Web page edit records:
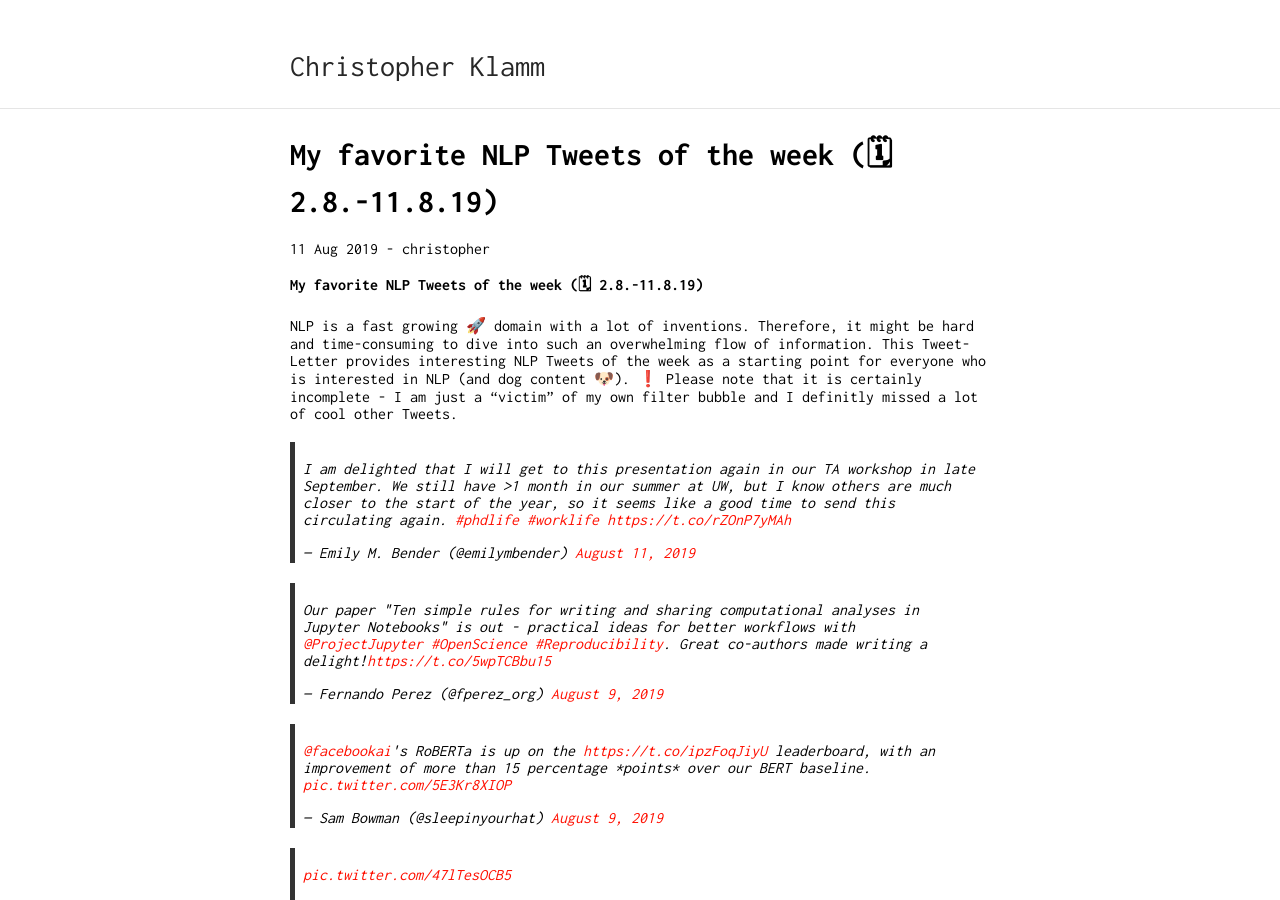
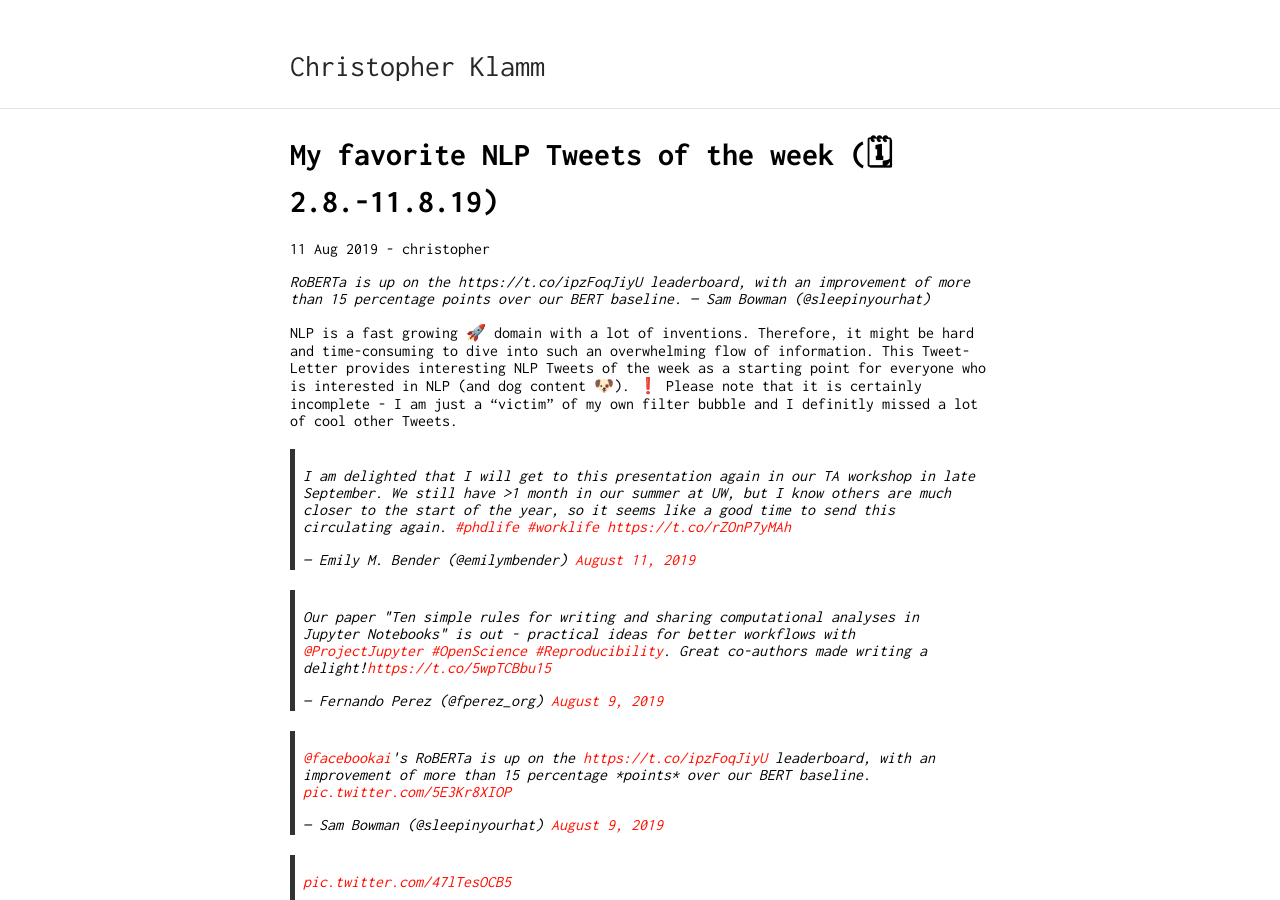
Before and after one commit to chkla/gitPage, a Jekyll site: the page built from _posts/2019-08-11-Aug19_NLP_Tweets_Part_I.md, in a window 1280 px wide and 900 px high. Built offline with Jekyll 4.4.1, drawn with Linux system fonts in a browser that asks for light colours; comment, search, counter and statistics services are not loaded.

Commit message:
Update 2019-08-11-Aug19_NLP_Tweets_Part_I.md

```diff
--- a/_posts/2019-08-11-Aug19_NLP_Tweets_Part_I.md
+++ b/_posts/2019-08-11-Aug19_NLP_Tweets_Part_I.md
@@ -4,7 +4,7 @@ title: My favorite NLP Tweets of the week (🗓 2.8.-11.8.19)
 author: christopher
 ---
 
-<b>My favorite NLP Tweets of the week (🗓 2.8.-11.8.19)</b>
+<i>RoBERTa is up on the https://t.co/ipzFoqJiyU leaderboard, with an improvement of more than 15 percentage *points* over our BERT baseline. — Sam Bowman (@sleepinyourhat)</i>
 
 NLP is a fast growing 🚀 domain with a lot of inventions. Therefore, it might be hard and time-consuming to dive into such an overwhelming flow of information. This Tweet-Letter provides interesting NLP Tweets of the week as a starting point for everyone who is interested in NLP (and dog content 🐶). ❗️ Please note that it is certainly incomplete - I am just a "victim" of my own filter bubble and I definitly missed a lot of cool other Tweets.
 
```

Problem to solve
When you set down the records above, copy every line exactly and exclude the pictures.

Written solution
Before and after one commit to chkla/gitPage, a Jekyll site: the page built from _posts/2019-08-11-Aug19_NLP_Tweets_Part_I.md, in a window 1280 px wide and 900 px high. Built offline with Jekyll 4.4.1, drawn with Linux system fonts in a browser that asks for light colours; comment, search, counter and statistics services are not loaded.

Commit message:
Update 2019-08-11-Aug19_NLP_Tweets_Part_I.md

```diff
--- a/_posts/2019-08-11-Aug19_NLP_Tweets_Part_I.md
+++ b/_posts/2019-08-11-Aug19_NLP_Tweets_Part_I.md
@@ -4,7 +4,7 @@ title: My favorite NLP Tweets of the week (🗓 2.8.-11.8.19)
 author: christopher
 ---
 
-<b>My favorite NLP Tweets of the week (🗓 2.8.-11.8.19)</b>
+<i>RoBERTa is up on the https://t.co/ipzFoqJiyU leaderboard, with an improvement of more than 15 percentage *points* over our BERT baseline. — Sam Bowman (@sleepinyourhat)</i>
 
 NLP is a fast growing 🚀 domain with a lot of inventions. Therefore, it might be hard and time-consuming to dive into such an overwhelming flow of information. This Tweet-Letter provides interesting NLP Tweets of the week as a starting point for everyone who is interested in NLP (and dog content 🐶). ❗️ Please note that it is certainly incomplete - I am just a "victim" of my own filter bubble and I definitly missed a lot of cool other Tweets.
 
```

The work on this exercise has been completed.